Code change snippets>
>>
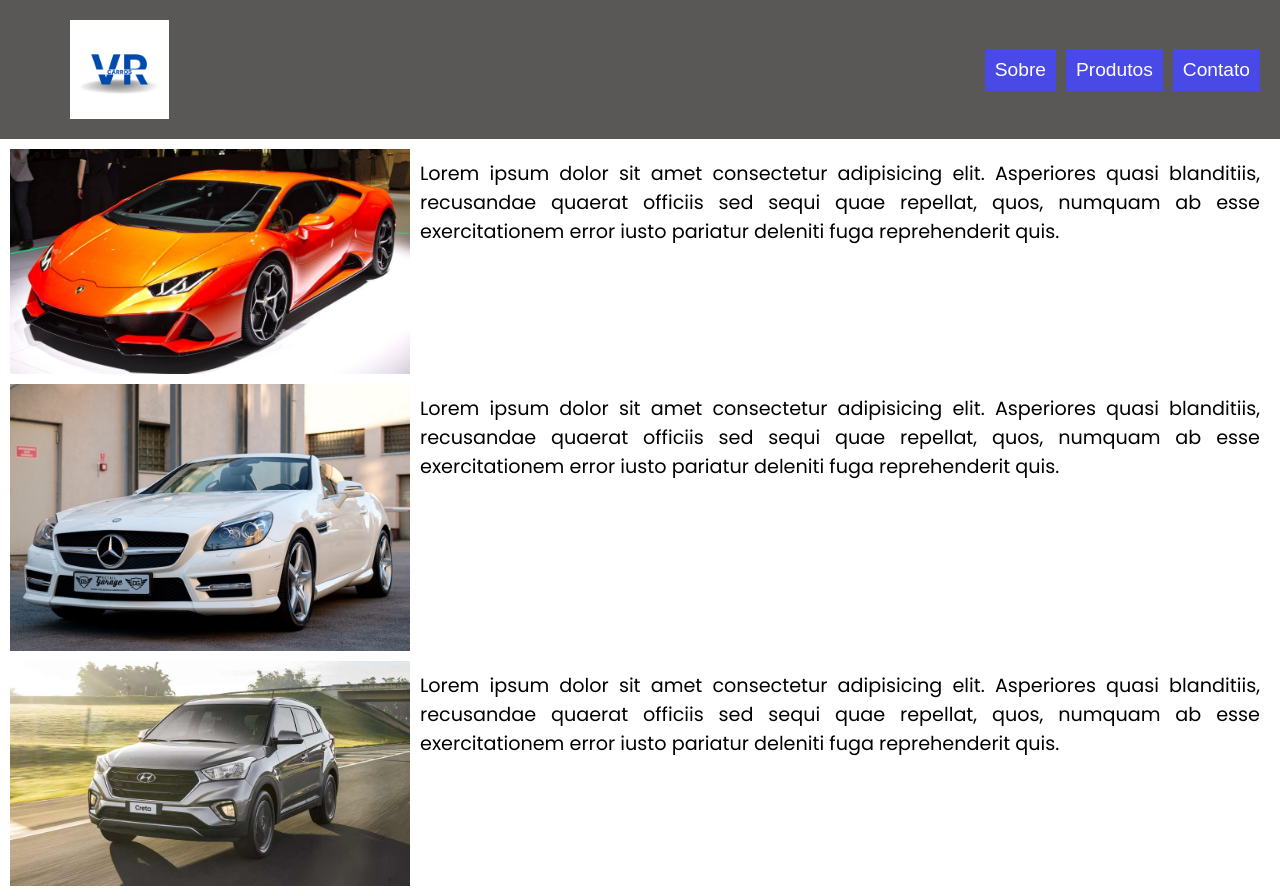
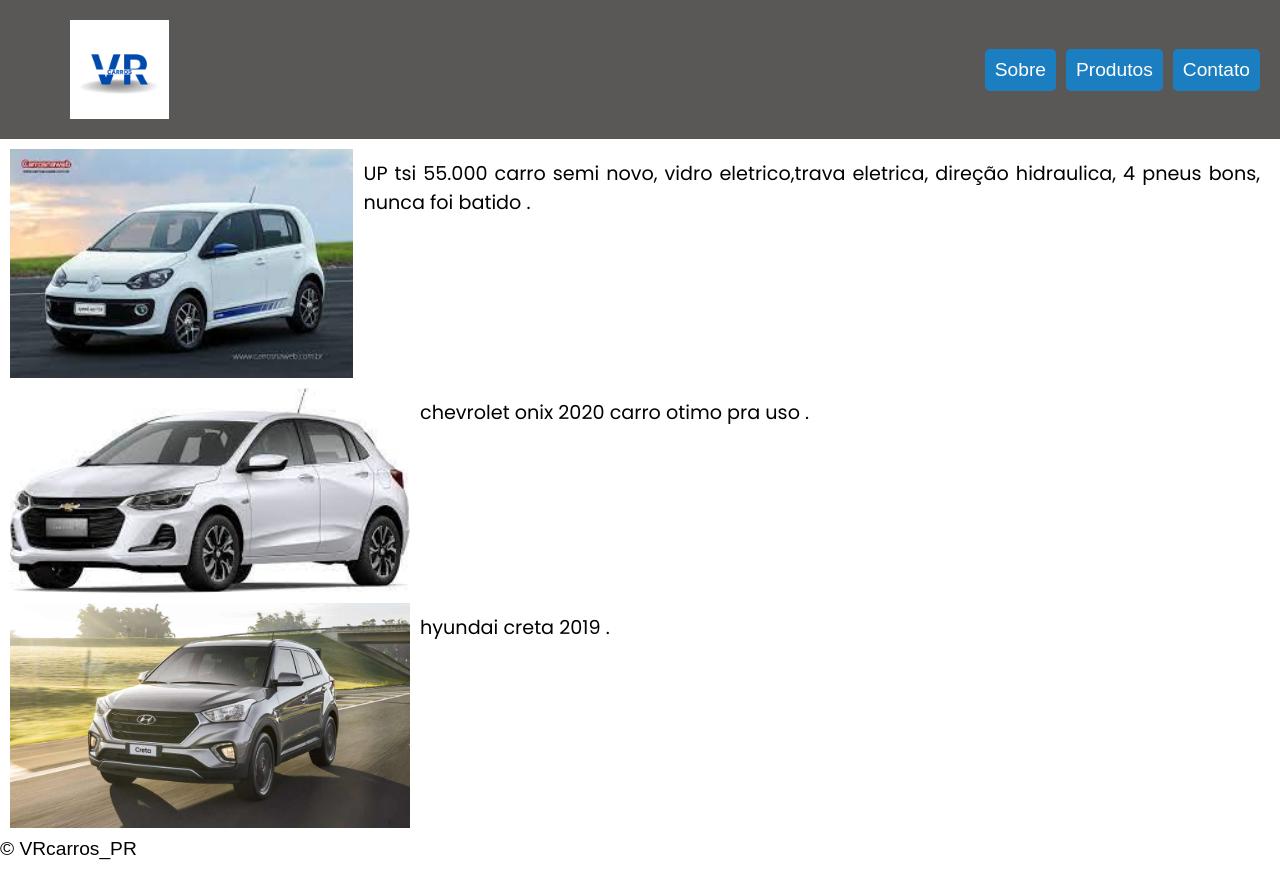
Before and after one commit to Pedrindelas2410/pedro-e-marcelo, a plain HTML site: page index.html in a window 1280 px wide. After the commit the page ends 860 px from the top, so only its background shows below. Drawn offline with Linux system fonts and the light colour scheme.

Commit message:
Add files via upload

```diff
--- a/index.html
+++ b/index.html
@@ -22,17 +22,28 @@
 
     <section>
         <div class="item">
-            <img src="imagem1.jpg" class="imagem">
-            <p class="paragrafo">Lorem ipsum dolor sit amet consectetur adipisicing elit. Asperiores quasi blanditiis, recusandae quaerat officiis sed sequi quae repellat, quos, numquam ab esse exercitationem error iusto pariatur deleniti fuga reprehenderit quis.</p>
+            <img src="imagem1.jpeg" class="imagem">
+            <p class="paragrafo">UP tsi 55.000
+                carro semi novo, vidro eletrico,trava eletrica, direção hidraulica, 4 pneus bons, nunca foi batido .</p>
         </div>
         <div class="item">
-            <img src="imagem2.jpg" class="imagem">
-            <p class="paragrafo">Lorem ipsum dolor sit amet consectetur adipisicing elit. Asperiores quasi blanditiis, recusandae quaerat officiis sed sequi quae repellat, quos, numquam ab esse exercitationem error iusto pariatur deleniti fuga reprehenderit quis.</p>
+            <img src="imagem2.jpeg" class="imagem">
+            <p class="paragrafo">chevrolet onix 2020
+                carro otimo pra uso .</p>
         </div>
         <div class="item">
             <img src="imagem3.jpg" class="imagem">
-            <p class="paragrafo">Lorem ipsum dolor sit amet consectetur adipisicing elit. Asperiores quasi blanditiis, recusandae quaerat officiis sed sequi quae repellat, quos, numquam ab esse exercitationem error iusto pariatur deleniti fuga reprehenderit quis.</p>
+            <p class="paragrafo">hyundai creta 2019
+                .</p>
         </div>
     </section>
+    <footer class="footer">
+        <nav>
+            <ul class="redesSociais">
+                <li><p>&copy; VRcarros_PR</p></li>
+                <li><a href="https://instagram.com/"img scr=""
+                </li>
+            </ul>
+        </nav>
 </body>
 </html>
--- a/style.css
+++ b/style.css
@@ -36,7 +36,8 @@
 .menu li a{
     display: block;
     padding: 10px;
-    background-color: rgb(73, 73, 232);
+    background-color: rgb(26, 126, 192);
+    border-radius: 5px;
 }
 
 .flex{
```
<<
Exercise requirements> Copy all entries exactly; skip pictures.

Written answer>
Before and after one commit to Pedrindelas2410/pedro-e-marcelo, a plain HTML site: page index.html in a window 1280 px wide. After the commit the page ends 860 px from the top, so only its background shows below. Drawn offline with Linux system fonts and the light colour scheme.

Commit message:
Add files via upload

```diff
--- a/index.html
+++ b/index.html
@@ -22,17 +22,28 @@
 
     <section>
         <div class="item">
-            <img src="imagem1.jpg" class="imagem">
-            <p class="paragrafo">Lorem ipsum dolor sit amet consectetur adipisicing elit. Asperiores quasi blanditiis, recusandae quaerat officiis sed sequi quae repellat, quos, numquam ab esse exercitationem error iusto pariatur deleniti fuga reprehenderit quis.</p>
+            <img src="imagem1.jpeg" class="imagem">
+            <p class="paragrafo">UP tsi 55.000
+                carro semi novo, vidro eletrico,trava eletrica, direção hidraulica, 4 pneus bons, nunca foi batido .</p>
         </div>
         <div class="item">
-            <img src="imagem2.jpg" class="imagem">
-            <p class="paragrafo">Lorem ipsum dolor sit amet consectetur adipisicing elit. Asperiores quasi blanditiis, recusandae quaerat officiis sed sequi quae repellat, quos, numquam ab esse exercitationem error iusto pariatur deleniti fuga reprehenderit quis.</p>
+            <img src="imagem2.jpeg" class="imagem">
+            <p class="paragrafo">chevrolet onix 2020
+                carro otimo pra uso .</p>
         </div>
         <div class="item">
             <img src="imagem3.jpg" class="imagem">
-            <p class="paragrafo">Lorem ipsum dolor sit amet consectetur adipisicing elit. Asperiores quasi blanditiis, recusandae quaerat officiis sed sequi quae repellat, quos, numquam ab esse exercitationem error iusto pariatur deleniti fuga reprehenderit quis.</p>
+            <p class="paragrafo">hyundai creta 2019
+                .</p>
         </div>
     </section>
+    <footer class="footer">
+        <nav>
+            <ul class="redesSociais">
+                <li><p>&copy; VRcarros_PR</p></li>
+                <li><a href="https://instagram.com/"img scr=""
+                </li>
+            </ul>
+        </nav>
 </body>
 </html>
--- a/style.css
+++ b/style.css
@@ -36,7 +36,8 @@
 .menu li a{
     display: block;
     padding: 10px;
-    background-color: rgb(73, 73, 232);
+    background-color: rgb(26, 126, 192);
+    border-radius: 5px;
 }
 
 .flex{
```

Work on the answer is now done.